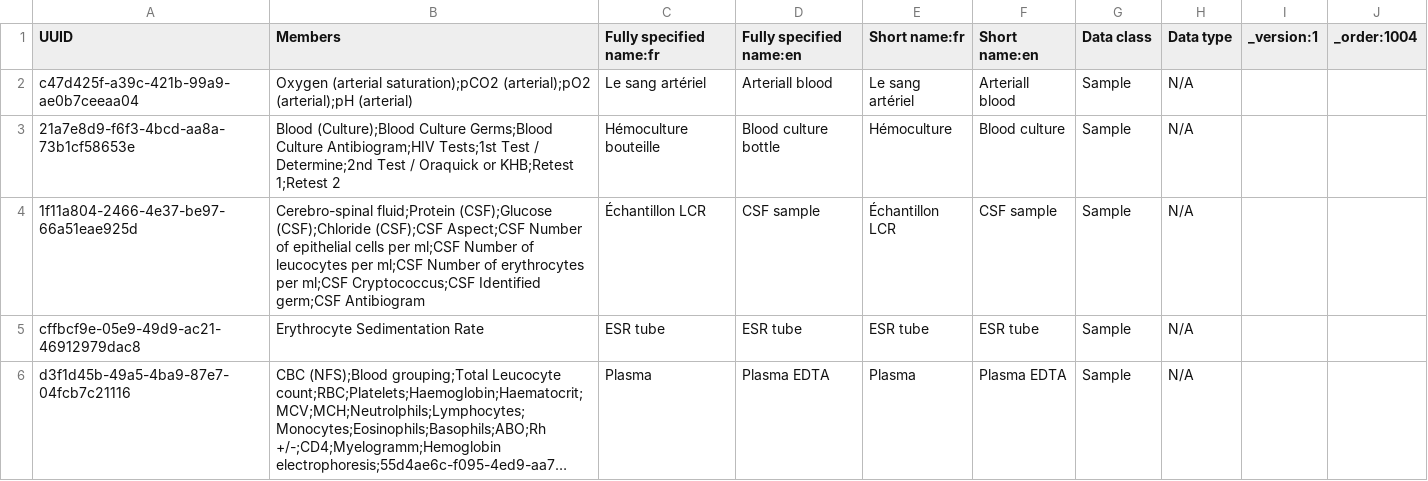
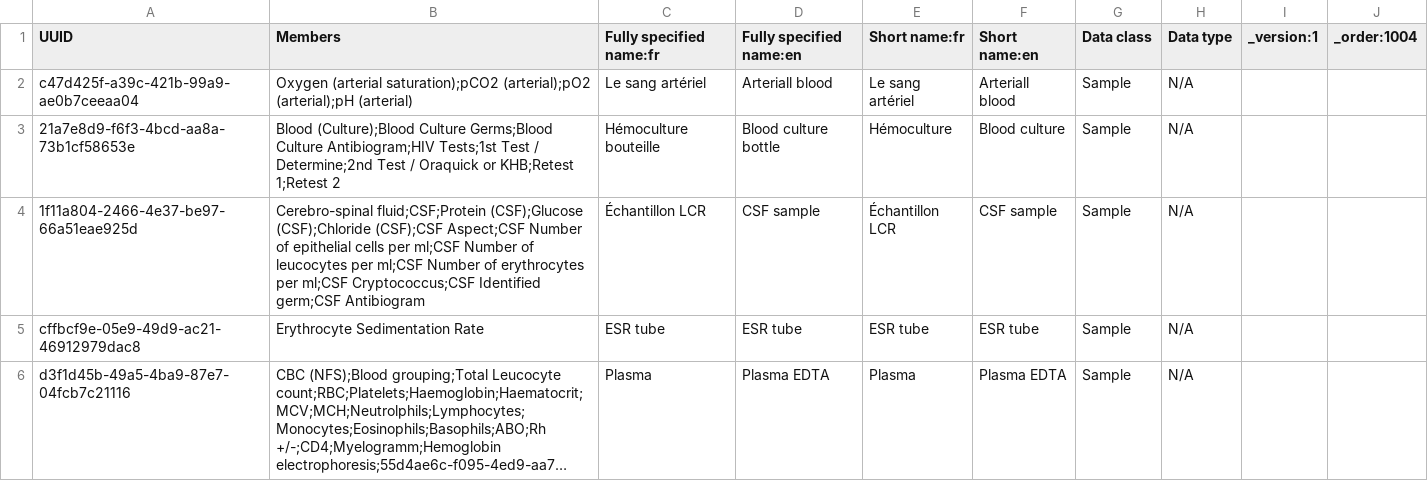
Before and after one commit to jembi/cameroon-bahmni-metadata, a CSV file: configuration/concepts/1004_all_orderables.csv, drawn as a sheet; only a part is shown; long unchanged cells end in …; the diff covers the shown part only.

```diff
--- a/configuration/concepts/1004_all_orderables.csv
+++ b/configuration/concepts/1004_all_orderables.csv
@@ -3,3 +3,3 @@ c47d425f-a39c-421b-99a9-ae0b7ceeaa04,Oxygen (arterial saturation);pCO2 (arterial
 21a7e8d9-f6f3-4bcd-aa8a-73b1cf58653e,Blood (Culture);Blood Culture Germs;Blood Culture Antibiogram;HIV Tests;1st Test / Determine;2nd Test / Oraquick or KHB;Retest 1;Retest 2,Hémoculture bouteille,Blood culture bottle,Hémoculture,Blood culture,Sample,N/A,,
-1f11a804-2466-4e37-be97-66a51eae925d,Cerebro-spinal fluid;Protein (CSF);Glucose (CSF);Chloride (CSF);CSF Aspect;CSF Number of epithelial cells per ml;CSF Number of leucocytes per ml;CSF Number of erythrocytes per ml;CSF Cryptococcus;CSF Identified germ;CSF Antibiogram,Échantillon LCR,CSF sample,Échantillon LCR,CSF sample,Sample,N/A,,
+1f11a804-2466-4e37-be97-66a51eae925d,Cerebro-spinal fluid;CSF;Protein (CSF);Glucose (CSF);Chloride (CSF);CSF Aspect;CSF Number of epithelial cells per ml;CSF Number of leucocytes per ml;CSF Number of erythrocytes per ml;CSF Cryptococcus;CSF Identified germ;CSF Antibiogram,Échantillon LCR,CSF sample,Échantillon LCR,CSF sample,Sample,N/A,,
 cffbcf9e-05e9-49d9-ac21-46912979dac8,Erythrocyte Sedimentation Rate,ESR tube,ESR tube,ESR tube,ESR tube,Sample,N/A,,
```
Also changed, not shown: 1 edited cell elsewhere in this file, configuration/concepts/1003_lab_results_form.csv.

= = =

An exact, word-for-word copy of the records is expected, with no pictures in it.

▶ Solution for this problem:
Before and after one commit to jembi/cameroon-bahmni-metadata, a CSV file: configuration/concepts/1004_all_orderables.csv, drawn as a sheet; only a part is shown; long unchanged cells end in …; the diff covers the shown part only.

```diff
--- a/configuration/concepts/1004_all_orderables.csv
+++ b/configuration/concepts/1004_all_orderables.csv
@@ -3,3 +3,3 @@ c47d425f-a39c-421b-99a9-ae0b7ceeaa04,Oxygen (arterial saturation);pCO2 (arterial
 21a7e8d9-f6f3-4bcd-aa8a-73b1cf58653e,Blood (Culture);Blood Culture Germs;Blood Culture Antibiogram;HIV Tests;1st Test / Determine;2nd Test / Oraquick or KHB;Retest 1;Retest 2,Hémoculture bouteille,Blood culture bottle,Hémoculture,Blood culture,Sample,N/A,,
-1f11a804-2466-4e37-be97-66a51eae925d,Cerebro-spinal fluid;Protein (CSF);Glucose (CSF);Chloride (CSF);CSF Aspect;CSF Number of epithelial cells per ml;CSF Number of leucocytes per ml;CSF Number of erythrocytes per ml;CSF Cryptococcus;CSF Identified germ;CSF Antibiogram,Échantillon LCR,CSF sample,Échantillon LCR,CSF sample,Sample,N/A,,
+1f11a804-2466-4e37-be97-66a51eae925d,Cerebro-spinal fluid;CSF;Protein (CSF);Glucose (CSF);Chloride (CSF);CSF Aspect;CSF Number of epithelial cells per ml;CSF Number of leucocytes per ml;CSF Number of erythrocytes per ml;CSF Cryptococcus;CSF Identified germ;CSF Antibiogram,Échantillon LCR,CSF sample,Échantillon LCR,CSF sample,Sample,N/A,,
 cffbcf9e-05e9-49d9-ac21-46912979dac8,Erythrocyte Sedimentation Rate,ESR tube,ESR tube,ESR tube,ESR tube,Sample,N/A,,
```
Also changed, not shown: 1 edited cell elsewhere in this file, configuration/concepts/1003_lab_results_form.csv.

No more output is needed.